Chicken-Fried News has decidedly dystopian reading habits. In late summer, the CFN news team started a book club in which we read apocalyptic hellscape literature like Margaret Atwood’s The Handmaid’s Tale and Tom Brady’s The TB12 Method: How to Achieve a Lifetime of Sustained Peak Performance. But the book that gave staffers nightmares was Neal Stephenson’s Snow Crash, which imagined, among other things, a privatized America where corporations dominate law enforcement.
As with most great dystopian visions, the power of the nightmare lies in its connections to our present, and in Oklahoma, your Big Brother future is now. According to The Oklahoman, a company called Gatso USA contracts with the Oklahoma District Attorneys Council [DAC] to use license plate scanners to catch uninsured drivers.
Gatso USA is a division of Sweden-based Sensys Gatso, which sounds like the name of an arms dealer from Tatooine. When Gatso catches someone driving without insurance, they send the motorist a letter notifying them of the legal requirement to properly insure their vehicles and charge them a $184 fee. Gatso gets $80, the DAC gets $84 and the rest goes to administrative costs and a state pension fund for law enforcement, which is supposed to make it feel warm and fuzzy, like a puppy hiding from the mechanized security forces patrolling a blighted future world.

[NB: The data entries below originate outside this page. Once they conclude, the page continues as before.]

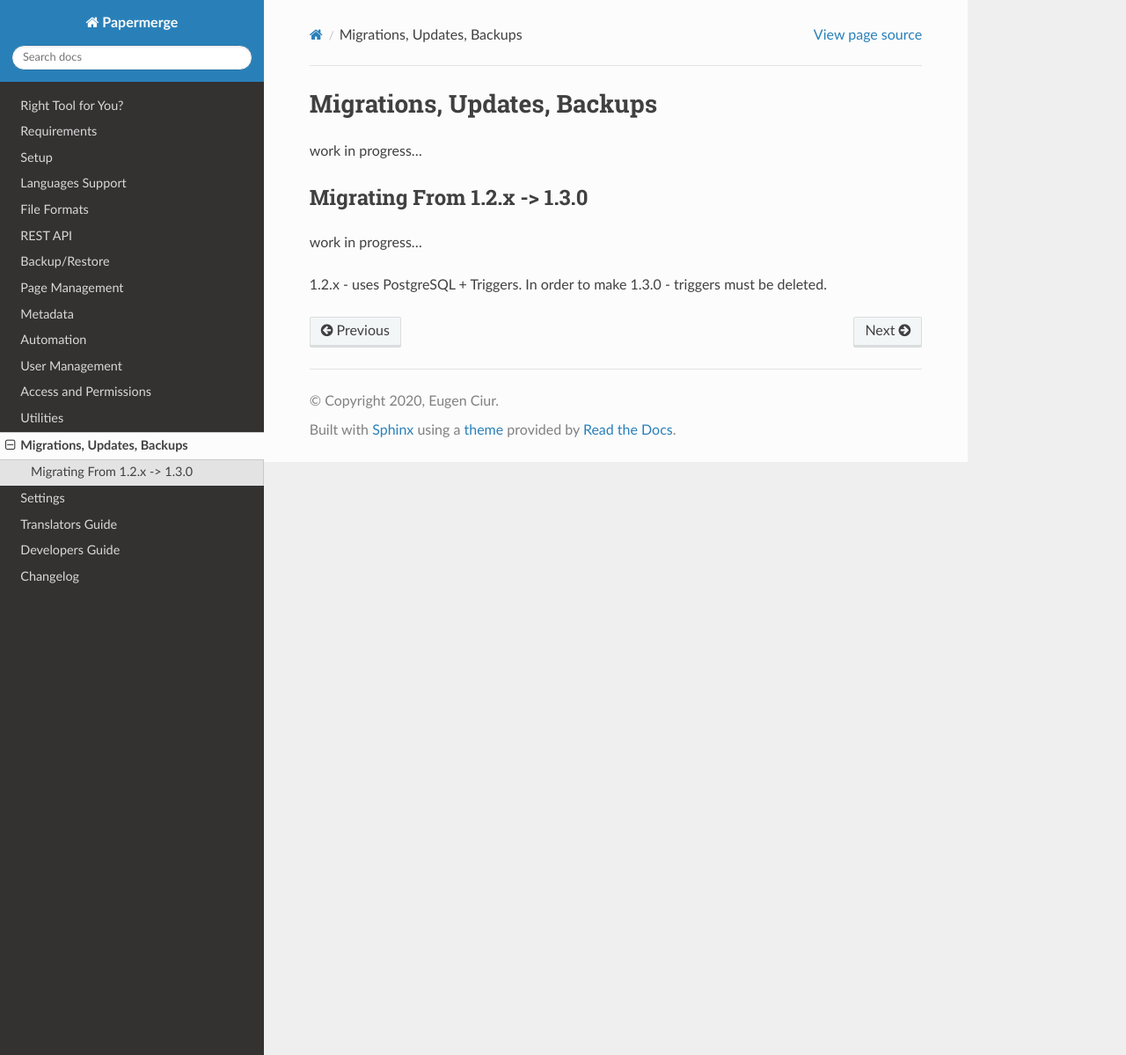
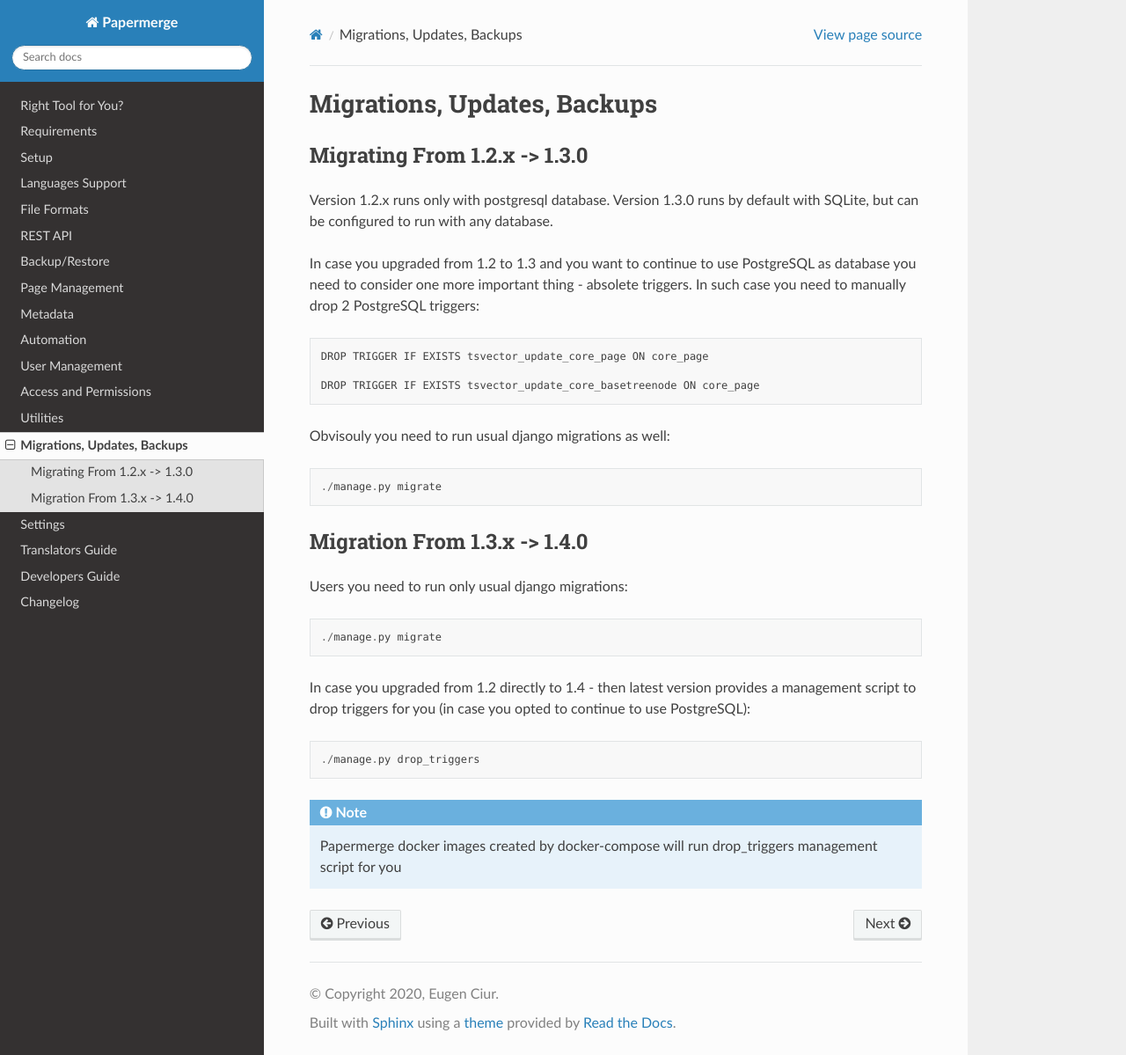
Before and after one commit to ciur/papermerge, a Sphinx documentation site: the page built from docs/source/migrations.rst, in a window 1280 px wide and 1199 px high. Shown: the whole window at 88% size. Built offline with Sphinx 7.4.7 and the Read the Docs theme 2.0.0, drawn with Linux system fonts in a browser that asks for light colours.

Commit message:
documentation update

```diff
--- a/docs/source/migrations.rst
+++ b/docs/source/migrations.rst
@@ -1,12 +1,34 @@
 Migrations, Updates, Backups
 =============================
-
-work in progress...
 
 
 Migrating From 1.2.x -> 1.3.0
 ##############################
 
-work in progress...
+Version 1.2.x runs only with postgresql database.
+Version 1.3.0 runs by default with SQLite, but can be configured to run with any database.
 
-1.2.x - uses PostgreSQL + Triggers. In order to make 1.3.0 - triggers must be deleted.
+In case you upgraded from 1.2 to 1.3 and you want to continue to use PostgreSQL as database you need to consider one more important thing - absolete triggers. In such case you need to manually drop 2 PostgreSQL triggers::
+
+	DROP TRIGGER IF EXISTS tsvector_update_core_page ON core_page
+
+	DROP TRIGGER IF EXISTS tsvector_update_core_basetreenode ON core_page
+
+Obvisouly you need to run usual django migrations as well::
+
+	./manage.py migrate
+
+Migration From 1.3.x -> 1.4.0
+##############################
+
+Users you need to run only usual django migrations::
+
+	./manage.py migrate
+
+In case you upgraded from 1.2 directly to 1.4 - then latest version provides a management script to drop triggers for you (in case you opted to continue to use PostgreSQL)::
+
+    ./manage.py drop_triggers
+
+.. note::
+
+	Papermerge docker images created by docker-compose will run drop_triggers management script for you
```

CFN thought the letter sounded kind of like a traffic ticket. Sure, it’s issued by a company hailing from the land of difficult-to-assemble furniture instead of Oklahoma law enforcement, but it’s still a ticket or a citation, right?
“It’s not a ticket or a citation,” said DAC executive coordinator Trent Baggett in an interview with The Oklahoman, because of course he said that. “It’s a letter stating, ‘Our records show you do not have insurance.’” And charging you $184.
Gatso is getting attention these days via class-action lawsuits, which are pending against them in Iowa, Florida, Georgia and Alabama, where good ol’ boys worry this high-tech Boss Hogg will catch the General Lee before it can get over the creek bed.
CFN strongly believes it is important for all motorists to be insured – it’s a public safety issue. But the $2 million Gatso deal feels like a near-future cyber-boondoggle. Legislators should provide more funding to the Department of Public Safety to police insurance shirkers so we’re not subject to the electronic eyes of our Swedish overlords.